YOUR GOAL
Check each line of the material for the string "flow", and copy the lines that have it.

SUPPLIED MATERIAL
┌────────

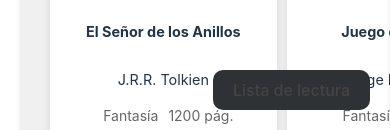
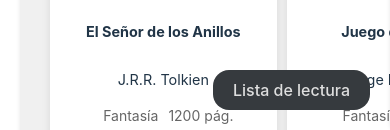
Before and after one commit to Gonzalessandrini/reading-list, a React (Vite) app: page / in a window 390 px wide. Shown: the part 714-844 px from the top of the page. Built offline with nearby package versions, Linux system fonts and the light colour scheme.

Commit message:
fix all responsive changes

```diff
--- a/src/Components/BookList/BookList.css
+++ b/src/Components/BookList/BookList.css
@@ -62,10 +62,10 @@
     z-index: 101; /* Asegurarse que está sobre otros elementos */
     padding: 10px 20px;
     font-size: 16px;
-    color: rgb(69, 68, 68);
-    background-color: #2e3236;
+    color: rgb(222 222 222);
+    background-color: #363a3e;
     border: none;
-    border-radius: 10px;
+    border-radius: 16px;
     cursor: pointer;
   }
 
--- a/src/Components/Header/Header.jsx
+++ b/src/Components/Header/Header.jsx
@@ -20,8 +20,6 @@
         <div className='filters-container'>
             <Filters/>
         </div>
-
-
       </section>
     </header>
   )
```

└────────
┌────────

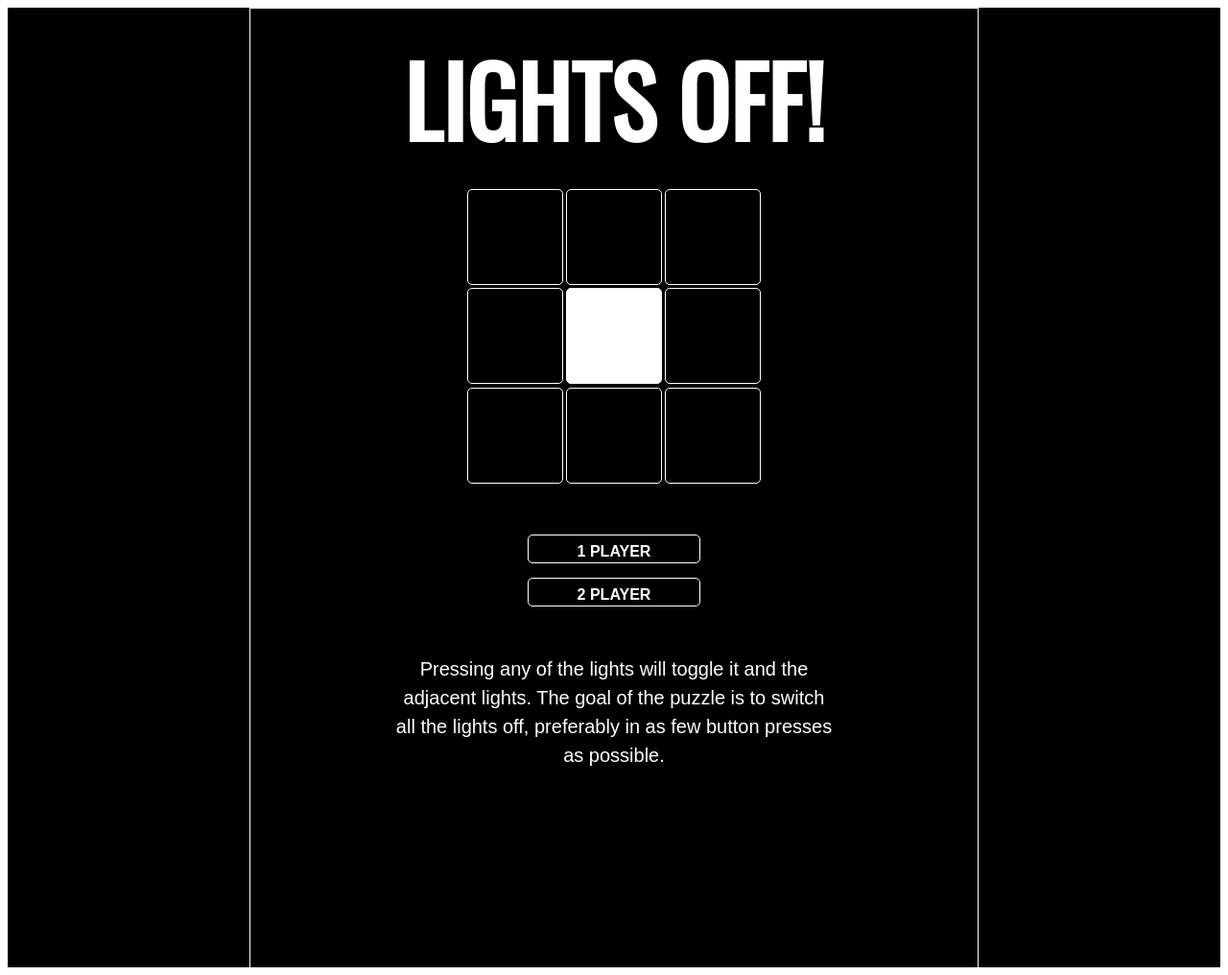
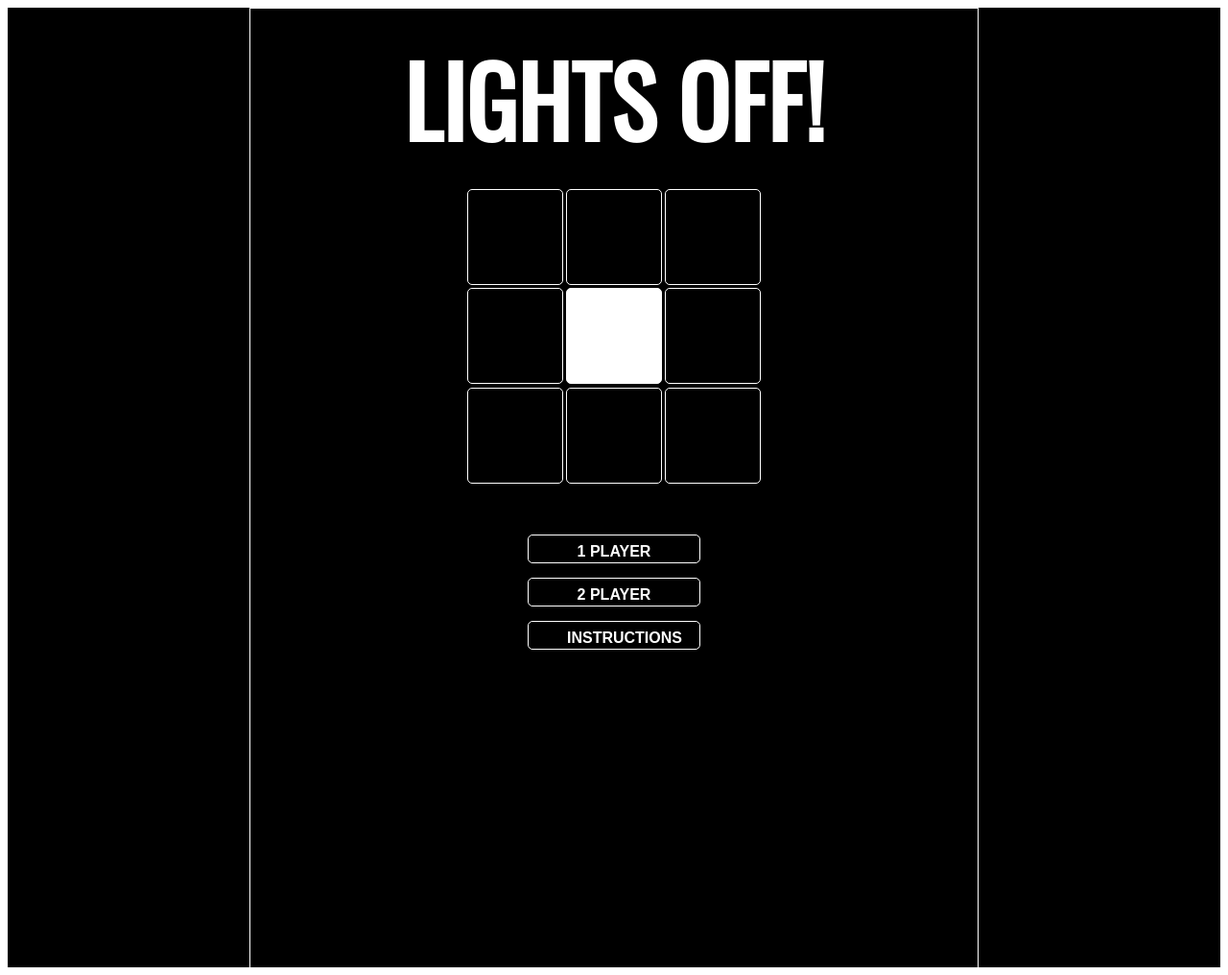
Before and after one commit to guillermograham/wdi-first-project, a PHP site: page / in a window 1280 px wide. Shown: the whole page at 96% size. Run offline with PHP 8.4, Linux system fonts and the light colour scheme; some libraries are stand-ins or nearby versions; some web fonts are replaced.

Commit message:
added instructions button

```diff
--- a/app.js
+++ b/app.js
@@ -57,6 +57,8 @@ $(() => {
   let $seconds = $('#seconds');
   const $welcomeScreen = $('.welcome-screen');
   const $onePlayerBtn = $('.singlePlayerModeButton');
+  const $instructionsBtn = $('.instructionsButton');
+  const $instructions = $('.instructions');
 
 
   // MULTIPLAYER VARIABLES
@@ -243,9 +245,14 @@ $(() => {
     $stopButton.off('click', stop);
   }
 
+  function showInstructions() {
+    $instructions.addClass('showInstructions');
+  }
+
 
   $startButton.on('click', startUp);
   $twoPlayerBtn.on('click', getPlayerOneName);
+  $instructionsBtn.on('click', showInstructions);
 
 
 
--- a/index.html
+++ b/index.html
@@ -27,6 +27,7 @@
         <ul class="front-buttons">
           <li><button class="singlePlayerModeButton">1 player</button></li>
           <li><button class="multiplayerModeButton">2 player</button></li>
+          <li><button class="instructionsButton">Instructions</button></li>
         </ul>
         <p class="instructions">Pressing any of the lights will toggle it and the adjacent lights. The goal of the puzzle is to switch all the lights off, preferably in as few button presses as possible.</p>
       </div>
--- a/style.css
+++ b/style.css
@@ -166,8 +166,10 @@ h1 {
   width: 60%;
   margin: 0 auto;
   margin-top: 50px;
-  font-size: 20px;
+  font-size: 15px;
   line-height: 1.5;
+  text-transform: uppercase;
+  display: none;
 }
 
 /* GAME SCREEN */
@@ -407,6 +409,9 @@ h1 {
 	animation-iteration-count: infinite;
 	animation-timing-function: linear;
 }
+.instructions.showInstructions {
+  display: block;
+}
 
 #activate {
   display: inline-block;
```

└────────
┌────────

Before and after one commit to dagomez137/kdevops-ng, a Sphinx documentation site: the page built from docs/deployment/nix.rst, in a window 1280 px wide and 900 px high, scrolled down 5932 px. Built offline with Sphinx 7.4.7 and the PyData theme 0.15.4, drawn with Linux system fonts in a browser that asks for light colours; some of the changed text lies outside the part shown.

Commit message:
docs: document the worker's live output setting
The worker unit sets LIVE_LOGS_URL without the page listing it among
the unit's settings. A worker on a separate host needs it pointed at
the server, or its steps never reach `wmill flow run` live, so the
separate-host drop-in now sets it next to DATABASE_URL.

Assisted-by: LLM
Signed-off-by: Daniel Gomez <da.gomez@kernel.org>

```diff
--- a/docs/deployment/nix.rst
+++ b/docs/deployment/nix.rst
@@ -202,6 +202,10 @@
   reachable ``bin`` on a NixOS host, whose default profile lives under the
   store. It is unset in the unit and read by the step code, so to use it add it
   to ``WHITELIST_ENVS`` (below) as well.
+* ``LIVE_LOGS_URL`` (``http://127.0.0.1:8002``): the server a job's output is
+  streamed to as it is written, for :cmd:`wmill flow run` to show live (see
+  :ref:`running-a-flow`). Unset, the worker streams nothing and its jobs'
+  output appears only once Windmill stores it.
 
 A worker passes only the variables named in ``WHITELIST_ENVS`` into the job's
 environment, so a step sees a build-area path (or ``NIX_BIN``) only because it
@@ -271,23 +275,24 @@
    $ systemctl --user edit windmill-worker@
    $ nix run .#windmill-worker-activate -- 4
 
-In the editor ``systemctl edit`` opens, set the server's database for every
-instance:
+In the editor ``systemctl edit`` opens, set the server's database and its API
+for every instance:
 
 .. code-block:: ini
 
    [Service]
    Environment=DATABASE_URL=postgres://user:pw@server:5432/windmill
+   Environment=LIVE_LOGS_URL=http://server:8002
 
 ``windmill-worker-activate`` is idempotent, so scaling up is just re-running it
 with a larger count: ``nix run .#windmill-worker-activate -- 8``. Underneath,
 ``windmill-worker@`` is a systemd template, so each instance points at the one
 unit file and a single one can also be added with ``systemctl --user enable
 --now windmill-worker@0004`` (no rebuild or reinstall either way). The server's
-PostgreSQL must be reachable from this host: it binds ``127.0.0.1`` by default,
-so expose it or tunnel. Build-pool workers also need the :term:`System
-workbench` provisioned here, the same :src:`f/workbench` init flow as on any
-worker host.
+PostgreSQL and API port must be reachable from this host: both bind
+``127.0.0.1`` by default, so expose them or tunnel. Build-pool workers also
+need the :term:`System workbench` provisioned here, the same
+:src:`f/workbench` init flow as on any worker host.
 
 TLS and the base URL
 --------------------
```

└────────

THE ANSWER
the server, or its steps never reach `wmill flow run` live, so the
+  streamed to as it is written, for :cmd:`wmill flow run` to show live (see
+  :ref:`running-a-flow`). Unset, the worker streams nothing and its jobs'
-workbench` provisioned here, the same :src:`f/workbench` init flow as on any
+:src:`f/workbench` init flow as on any worker host.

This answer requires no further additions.